(Web page edit records)
########

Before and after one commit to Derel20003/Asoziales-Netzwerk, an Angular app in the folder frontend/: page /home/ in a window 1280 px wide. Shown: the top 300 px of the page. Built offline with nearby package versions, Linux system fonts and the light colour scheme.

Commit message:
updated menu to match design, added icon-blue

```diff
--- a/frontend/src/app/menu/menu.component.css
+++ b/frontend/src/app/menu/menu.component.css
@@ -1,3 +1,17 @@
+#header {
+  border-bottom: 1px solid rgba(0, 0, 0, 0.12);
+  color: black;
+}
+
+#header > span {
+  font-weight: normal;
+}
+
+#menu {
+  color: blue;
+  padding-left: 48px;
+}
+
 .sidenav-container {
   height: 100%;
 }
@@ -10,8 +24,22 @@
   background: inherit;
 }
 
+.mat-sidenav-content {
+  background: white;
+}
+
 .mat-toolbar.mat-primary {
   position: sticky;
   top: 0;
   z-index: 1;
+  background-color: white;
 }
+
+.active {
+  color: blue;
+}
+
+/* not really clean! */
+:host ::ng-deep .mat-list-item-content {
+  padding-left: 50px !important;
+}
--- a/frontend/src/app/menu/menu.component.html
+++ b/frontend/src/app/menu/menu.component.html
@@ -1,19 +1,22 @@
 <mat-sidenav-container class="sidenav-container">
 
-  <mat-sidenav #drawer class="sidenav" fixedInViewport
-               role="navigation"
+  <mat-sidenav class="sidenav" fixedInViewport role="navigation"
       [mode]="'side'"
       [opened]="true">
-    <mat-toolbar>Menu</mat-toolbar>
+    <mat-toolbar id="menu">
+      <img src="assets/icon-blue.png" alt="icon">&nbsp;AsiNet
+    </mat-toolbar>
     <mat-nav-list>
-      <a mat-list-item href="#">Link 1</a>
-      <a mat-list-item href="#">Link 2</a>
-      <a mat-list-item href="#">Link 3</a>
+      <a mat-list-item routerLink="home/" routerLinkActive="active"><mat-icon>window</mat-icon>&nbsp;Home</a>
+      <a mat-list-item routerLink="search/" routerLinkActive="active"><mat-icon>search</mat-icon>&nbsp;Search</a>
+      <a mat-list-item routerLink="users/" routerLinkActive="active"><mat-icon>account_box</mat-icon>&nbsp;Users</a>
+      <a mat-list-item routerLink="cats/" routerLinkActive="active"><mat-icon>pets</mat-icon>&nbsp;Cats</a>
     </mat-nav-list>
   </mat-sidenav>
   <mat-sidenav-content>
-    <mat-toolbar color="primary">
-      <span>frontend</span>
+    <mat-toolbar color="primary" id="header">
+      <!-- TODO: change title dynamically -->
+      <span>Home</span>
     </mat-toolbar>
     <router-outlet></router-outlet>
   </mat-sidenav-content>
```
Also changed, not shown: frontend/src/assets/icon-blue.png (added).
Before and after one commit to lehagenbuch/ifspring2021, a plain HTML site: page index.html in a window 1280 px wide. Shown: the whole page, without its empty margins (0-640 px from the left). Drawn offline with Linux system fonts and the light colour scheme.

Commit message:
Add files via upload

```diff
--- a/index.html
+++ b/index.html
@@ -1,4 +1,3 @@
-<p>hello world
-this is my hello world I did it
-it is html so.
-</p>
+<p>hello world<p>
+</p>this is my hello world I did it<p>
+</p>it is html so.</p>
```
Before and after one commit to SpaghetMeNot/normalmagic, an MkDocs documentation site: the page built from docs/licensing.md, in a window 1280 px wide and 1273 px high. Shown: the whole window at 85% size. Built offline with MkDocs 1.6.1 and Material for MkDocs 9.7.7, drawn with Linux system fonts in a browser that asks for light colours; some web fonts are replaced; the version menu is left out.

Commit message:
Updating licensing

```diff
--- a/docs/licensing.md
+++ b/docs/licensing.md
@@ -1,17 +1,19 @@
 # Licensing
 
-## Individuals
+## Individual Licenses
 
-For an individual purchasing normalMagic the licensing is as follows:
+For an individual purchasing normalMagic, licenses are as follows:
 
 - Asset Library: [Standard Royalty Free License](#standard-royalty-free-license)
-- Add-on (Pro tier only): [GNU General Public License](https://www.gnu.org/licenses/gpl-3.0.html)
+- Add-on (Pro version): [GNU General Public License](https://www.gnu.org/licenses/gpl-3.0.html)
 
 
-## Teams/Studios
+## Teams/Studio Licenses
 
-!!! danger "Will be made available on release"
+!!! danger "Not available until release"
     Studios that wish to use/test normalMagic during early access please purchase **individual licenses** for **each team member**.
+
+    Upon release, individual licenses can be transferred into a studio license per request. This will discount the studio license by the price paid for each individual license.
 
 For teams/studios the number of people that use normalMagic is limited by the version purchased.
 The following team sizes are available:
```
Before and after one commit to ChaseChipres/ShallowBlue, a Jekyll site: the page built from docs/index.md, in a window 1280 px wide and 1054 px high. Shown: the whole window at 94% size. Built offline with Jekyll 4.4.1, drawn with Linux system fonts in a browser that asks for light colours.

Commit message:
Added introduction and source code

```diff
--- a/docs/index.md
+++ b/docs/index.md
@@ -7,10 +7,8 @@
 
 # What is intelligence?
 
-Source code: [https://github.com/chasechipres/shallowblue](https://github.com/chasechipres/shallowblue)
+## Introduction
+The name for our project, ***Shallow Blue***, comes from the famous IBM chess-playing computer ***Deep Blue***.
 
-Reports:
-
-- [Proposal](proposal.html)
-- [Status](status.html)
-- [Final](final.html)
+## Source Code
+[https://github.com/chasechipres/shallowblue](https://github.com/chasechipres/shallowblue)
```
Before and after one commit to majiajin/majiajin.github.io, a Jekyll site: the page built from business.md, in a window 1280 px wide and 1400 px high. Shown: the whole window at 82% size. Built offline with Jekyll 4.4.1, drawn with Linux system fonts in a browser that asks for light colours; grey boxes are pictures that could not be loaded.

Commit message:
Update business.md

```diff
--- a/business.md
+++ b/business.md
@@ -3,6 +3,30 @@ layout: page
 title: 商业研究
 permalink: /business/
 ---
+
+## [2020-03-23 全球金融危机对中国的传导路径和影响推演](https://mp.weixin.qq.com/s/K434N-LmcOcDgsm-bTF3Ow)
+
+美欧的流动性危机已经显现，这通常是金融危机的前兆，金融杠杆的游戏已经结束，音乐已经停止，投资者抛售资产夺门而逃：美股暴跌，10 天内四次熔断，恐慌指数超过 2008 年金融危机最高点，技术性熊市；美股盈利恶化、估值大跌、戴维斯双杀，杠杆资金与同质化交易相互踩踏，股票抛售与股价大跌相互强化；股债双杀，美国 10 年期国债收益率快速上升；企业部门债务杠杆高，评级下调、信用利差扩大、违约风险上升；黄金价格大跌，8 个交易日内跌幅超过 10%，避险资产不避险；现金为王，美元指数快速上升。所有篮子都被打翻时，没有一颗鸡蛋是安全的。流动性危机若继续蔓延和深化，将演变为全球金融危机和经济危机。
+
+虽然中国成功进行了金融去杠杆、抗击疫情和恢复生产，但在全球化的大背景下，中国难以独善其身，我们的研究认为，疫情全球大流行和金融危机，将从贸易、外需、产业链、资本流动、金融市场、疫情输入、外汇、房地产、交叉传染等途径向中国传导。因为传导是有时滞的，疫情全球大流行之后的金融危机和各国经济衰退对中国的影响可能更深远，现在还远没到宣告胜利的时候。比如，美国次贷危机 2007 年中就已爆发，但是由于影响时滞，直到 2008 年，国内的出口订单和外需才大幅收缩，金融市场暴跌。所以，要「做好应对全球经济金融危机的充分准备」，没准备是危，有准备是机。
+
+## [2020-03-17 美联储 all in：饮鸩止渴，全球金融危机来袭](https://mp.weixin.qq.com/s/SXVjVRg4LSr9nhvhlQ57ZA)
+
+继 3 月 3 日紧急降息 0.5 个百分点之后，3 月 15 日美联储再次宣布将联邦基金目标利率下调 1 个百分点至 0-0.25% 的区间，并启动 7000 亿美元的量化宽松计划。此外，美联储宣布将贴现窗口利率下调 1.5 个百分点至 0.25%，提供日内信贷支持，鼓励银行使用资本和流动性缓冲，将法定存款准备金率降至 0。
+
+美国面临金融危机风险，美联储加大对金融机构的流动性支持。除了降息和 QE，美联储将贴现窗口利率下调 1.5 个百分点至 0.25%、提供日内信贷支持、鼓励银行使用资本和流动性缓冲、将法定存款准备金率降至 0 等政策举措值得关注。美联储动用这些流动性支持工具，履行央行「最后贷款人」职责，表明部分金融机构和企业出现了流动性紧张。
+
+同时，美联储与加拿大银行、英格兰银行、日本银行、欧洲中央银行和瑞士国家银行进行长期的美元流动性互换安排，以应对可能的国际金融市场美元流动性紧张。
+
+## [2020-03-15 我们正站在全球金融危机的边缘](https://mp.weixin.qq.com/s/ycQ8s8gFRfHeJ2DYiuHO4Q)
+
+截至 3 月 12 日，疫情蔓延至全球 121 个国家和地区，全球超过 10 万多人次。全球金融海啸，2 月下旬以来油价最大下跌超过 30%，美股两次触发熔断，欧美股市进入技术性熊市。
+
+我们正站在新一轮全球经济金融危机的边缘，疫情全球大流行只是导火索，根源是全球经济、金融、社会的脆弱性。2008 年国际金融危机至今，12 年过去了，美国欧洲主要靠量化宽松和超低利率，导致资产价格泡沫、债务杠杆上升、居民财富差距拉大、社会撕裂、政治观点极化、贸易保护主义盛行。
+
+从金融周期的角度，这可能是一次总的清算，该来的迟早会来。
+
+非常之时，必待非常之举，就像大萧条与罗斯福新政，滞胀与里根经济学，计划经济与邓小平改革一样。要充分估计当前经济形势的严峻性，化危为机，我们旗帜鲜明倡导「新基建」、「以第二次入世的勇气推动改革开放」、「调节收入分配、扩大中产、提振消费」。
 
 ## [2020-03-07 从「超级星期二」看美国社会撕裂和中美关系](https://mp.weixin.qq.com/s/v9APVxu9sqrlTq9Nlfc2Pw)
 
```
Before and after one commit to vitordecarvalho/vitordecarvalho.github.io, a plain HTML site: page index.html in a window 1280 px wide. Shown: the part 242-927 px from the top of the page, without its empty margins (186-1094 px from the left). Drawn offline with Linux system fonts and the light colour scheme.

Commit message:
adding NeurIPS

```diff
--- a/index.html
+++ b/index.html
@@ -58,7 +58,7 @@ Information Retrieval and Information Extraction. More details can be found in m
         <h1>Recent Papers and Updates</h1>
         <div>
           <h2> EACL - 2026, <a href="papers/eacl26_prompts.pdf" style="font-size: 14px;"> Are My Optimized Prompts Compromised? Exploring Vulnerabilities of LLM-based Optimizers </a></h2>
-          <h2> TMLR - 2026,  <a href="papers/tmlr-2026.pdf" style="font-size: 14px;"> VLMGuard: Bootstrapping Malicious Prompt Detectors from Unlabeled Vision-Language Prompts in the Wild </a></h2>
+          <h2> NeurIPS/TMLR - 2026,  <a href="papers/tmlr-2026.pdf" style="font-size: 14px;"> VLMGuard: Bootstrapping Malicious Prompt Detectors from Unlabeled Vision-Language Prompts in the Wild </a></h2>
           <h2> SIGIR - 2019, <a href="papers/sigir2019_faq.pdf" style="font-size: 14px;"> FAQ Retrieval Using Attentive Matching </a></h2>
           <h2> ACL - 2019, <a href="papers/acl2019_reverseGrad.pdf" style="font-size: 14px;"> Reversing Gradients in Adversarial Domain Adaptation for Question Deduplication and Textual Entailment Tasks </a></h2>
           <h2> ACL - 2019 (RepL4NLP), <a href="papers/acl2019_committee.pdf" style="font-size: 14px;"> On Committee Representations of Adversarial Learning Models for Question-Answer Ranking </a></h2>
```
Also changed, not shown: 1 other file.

########

## [Your objective]
Search the records for the word "list" and copy out every line that holds it.

## [Answer section]
+:host ::ng-deep .mat-list-item-content {
     <mat-nav-list>
-      <a mat-list-item href="#">Link 1</a>
-      <a mat-list-item href="#">Link 2</a>
-      <a mat-list-item href="#">Link 3</a>
+      <a mat-list-item routerLink="home/" routerLinkActive="active"><mat-icon>window</mat-icon>&nbsp;Home</a>
+      <a mat-list-item routerLink="search/" routerLinkActive="active"><mat-icon>search</mat-icon>&nbsp;Search</a>
+      <a mat-list-item routerLink="users/" routerLinkActive="active"><mat-icon>account_box</mat-icon>&nbsp;Users</a>
+      <a mat-list-item routerLink="cats/" routerLinkActive="active"><mat-icon>pets</mat-icon>&nbsp;Cats</a>
     </mat-nav-list>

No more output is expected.